The Horrible Terrible No Good Week for the Bears (Really!)
No, I’m not kidding. Last week, one of the worst on record for the stock market, was a pretty bad week for the bears.
“How can this be?”, you wonder. Based on one glance of your IRA balance last Friday, you would imagine bearish short sellers would be raising a glass in celebration. Short-sellers, who make bets against stocks, collect their profits when stock prices drop.
Yet this is not entirely true. While some bearish bets likely generated heady gains, it wasn’t easy street for the bears.
The basic math is that a short-seller sells a stock at $100 for example. He does not own this stock already, but has in fact, “borrowed” it from someone who does. If the stock drops to $80, he might buy it back and collect a $20 profit. If it rises, he loses that amount.
So, it makes sense that one would think those bearish on the stock market would have made a bundle of money last week when the S&P 500 fell 5%.
But there are two problems with that assumption.
The first is that many stocks with high short interest ROSE last week. Short interest in a stock can be measured two ways. One is the percent of shares out that are sold short. The other is to compare the number of days short to the volume of shares traded each day.
A high reading for either measure can wreak havoc in a bear’s portfolio during volatile times.
Take Snap (NSDQ: SNAP), for example. The social media company with the cute ghost logo reported earnings (or rather losses) last week. The heavily shorted stock rose almost 40%.
Snap is one of the worst performing IPOs of 2017. The deal priced at $17 per share in March and the stock promptly fell to a low of $12 in August. But last week, on the heels of its earnings release and during one of the worst market routs in recent history, it rocketed upward.
There are 118 million shares of Snap sold short, up from 35 million last spring. Short sellers likely focused on the fact that Snap’s losses doubled despite revenue increasing 72%. The social media service added 8 million users in the quarter, but ad prices fell 70%.
The bulls pointed to a better than hoped for user count.

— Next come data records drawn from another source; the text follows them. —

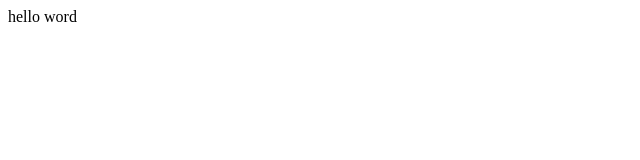
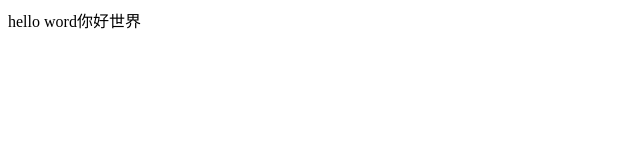
Before and after one commit to caoyexing/three-stage, a React app in the folder react-lianxi/back-stage/: page / in a window 1280 px wide. Shown: the top 160 px of the page, without its empty margins (0-640 px from the left). Built offline with nearby package versions, Linux system fonts and the light colour scheme.

Commit message:
第二次提交

```diff
--- a/react-lianxi/back-stage/src/App.js
+++ b/react-lianxi/back-stage/src/App.js
@@ -3,7 +3,7 @@ import React from 'react';
 function App() {
   return (
     <div className="App">
-      hello word
+      hello word你好世界
     </div>
   );
 }
```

This one bullish metric was enough to propel the stock higher.
Bears also licked their wounds on other heavily shorted stocks. Blue Apron (NSDQ: APRN) rose 9% on the week. GNC Holdings (NSDQ: GNC), with almost 40% of its shares sold short, barely budged while the rest of the market melted.

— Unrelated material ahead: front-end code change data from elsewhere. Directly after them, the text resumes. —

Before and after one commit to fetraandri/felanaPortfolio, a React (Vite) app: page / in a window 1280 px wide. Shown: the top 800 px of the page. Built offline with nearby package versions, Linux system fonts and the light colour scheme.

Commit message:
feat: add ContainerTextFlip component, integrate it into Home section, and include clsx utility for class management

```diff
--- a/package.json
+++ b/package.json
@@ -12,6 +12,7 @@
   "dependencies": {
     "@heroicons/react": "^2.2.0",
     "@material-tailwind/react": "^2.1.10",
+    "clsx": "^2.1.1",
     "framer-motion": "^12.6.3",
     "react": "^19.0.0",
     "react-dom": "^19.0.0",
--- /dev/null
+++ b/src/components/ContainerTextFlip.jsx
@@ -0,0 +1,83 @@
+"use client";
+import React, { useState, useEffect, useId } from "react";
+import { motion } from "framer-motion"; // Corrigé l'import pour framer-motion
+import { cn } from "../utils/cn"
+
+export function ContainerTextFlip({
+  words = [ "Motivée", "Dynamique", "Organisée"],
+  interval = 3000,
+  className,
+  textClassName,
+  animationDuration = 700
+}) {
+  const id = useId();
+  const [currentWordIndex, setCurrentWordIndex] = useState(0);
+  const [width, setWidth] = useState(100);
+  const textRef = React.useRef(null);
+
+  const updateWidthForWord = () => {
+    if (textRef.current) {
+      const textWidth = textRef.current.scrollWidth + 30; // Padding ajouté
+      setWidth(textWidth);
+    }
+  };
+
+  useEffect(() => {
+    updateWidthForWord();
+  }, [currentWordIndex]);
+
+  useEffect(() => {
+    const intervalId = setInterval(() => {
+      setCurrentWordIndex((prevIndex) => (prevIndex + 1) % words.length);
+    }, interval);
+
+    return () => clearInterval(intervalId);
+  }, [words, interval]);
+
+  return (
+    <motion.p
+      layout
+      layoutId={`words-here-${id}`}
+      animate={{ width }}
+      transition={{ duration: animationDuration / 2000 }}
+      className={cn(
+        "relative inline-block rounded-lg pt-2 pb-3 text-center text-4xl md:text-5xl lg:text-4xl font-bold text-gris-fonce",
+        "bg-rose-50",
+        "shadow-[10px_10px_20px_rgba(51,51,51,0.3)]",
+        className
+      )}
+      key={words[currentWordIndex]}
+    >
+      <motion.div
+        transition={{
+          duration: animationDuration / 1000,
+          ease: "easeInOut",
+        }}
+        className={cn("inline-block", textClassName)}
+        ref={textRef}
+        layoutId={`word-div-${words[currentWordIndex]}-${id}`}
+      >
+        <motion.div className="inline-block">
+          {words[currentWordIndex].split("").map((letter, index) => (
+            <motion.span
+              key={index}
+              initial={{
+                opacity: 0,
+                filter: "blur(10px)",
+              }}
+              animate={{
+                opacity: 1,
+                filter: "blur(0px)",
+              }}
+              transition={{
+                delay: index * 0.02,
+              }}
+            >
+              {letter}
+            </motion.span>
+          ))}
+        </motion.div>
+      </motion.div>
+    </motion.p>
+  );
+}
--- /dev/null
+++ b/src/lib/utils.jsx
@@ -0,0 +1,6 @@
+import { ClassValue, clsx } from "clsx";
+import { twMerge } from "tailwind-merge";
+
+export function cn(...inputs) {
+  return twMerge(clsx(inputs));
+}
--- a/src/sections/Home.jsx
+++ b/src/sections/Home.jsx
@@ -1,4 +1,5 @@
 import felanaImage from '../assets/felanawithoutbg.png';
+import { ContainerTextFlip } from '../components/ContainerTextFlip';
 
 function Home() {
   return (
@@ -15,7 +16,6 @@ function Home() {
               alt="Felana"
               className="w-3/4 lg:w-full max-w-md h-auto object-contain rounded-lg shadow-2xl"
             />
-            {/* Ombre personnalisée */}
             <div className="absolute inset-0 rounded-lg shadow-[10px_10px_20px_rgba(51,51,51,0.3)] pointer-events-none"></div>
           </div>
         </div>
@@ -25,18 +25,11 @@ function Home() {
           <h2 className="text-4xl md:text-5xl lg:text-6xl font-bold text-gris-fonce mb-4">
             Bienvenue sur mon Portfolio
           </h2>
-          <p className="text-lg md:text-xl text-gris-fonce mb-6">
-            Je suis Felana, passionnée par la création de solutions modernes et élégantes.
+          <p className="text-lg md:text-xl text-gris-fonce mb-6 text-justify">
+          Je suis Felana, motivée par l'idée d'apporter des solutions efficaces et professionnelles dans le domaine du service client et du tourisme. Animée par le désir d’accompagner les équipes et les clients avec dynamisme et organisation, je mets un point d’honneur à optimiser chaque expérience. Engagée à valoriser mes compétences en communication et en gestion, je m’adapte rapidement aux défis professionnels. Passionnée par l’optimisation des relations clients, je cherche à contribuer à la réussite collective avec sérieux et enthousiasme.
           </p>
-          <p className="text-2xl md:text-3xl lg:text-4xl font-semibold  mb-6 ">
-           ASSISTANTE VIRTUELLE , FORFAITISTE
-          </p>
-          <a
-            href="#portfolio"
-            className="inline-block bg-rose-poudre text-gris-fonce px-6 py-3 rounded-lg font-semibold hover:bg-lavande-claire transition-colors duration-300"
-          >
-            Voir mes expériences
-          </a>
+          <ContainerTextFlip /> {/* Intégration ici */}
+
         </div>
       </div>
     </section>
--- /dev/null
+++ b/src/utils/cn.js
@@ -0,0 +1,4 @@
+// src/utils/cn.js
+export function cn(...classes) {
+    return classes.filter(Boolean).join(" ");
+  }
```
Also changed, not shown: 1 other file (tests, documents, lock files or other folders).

What gives? It doesn’t make a whole lot of sense that heavily shorted stocks are given a free pass in soft markets. Yet that is exactly what happens sometimes.
Many funds with short exposure are judged by how much “alpha” they produce. Alpha is a fancy term that measures how much you performed better than the market. After all, if the market is up 20% but your fund is up just 15%, you’re not doing a great job.

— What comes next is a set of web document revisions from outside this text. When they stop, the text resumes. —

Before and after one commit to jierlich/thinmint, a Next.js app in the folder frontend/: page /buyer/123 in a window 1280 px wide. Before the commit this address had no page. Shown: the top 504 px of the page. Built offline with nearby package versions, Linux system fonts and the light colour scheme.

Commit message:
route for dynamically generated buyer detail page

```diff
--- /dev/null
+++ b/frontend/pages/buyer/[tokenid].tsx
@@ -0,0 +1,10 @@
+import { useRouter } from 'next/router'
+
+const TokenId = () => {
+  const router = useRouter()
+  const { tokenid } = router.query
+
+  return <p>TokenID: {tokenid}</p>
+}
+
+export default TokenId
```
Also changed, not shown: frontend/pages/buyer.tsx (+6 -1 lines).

For anyone with short exposure, your alpha is measured as the inverse of the market. For example, if your short positions did not gain at least 5% when the market dropped 5%, you’re not cutting it.
Not producing enough alpha over a longer period can result in withdrawals from your fund. Just like a smaller investor might trade out of a mutual fund that is not performing as well as the market, large investors vote with their wallets when performance lags.
So, when the market melts down like it did in the last few weeks, funds are watching their short positions closer than ever. Any position that isn’t holding its weight might be covered quickly.
Another scenario is any fund with major withdrawals must close out long and short positions to fund that departing money. Large buyers in highly shorted stocks can fuel more buying, often known as a short squeeze.
So, while many market pundits like to spin the story that the bears love a down market, this is not entirely true. Most “bears” have significant long positions as well and are losing money in those positions during a market wash out.
A more apt description is that the bears love a rational market. Stocks with strong fundamentals rise and those with broken numbers fall. The past few months have been eternally forgiving for stocks with problems, but that kindness may be disappearing.
At Profit Catalyst Alert, I offer bullish and bearish trade ideas. I’ve been watching and waiting for some reason to creep into the market to dust off some bearish ideas.
While last week stung both the bulls and the bears, I think a saner market will offer a pot of honey for those hungry bears.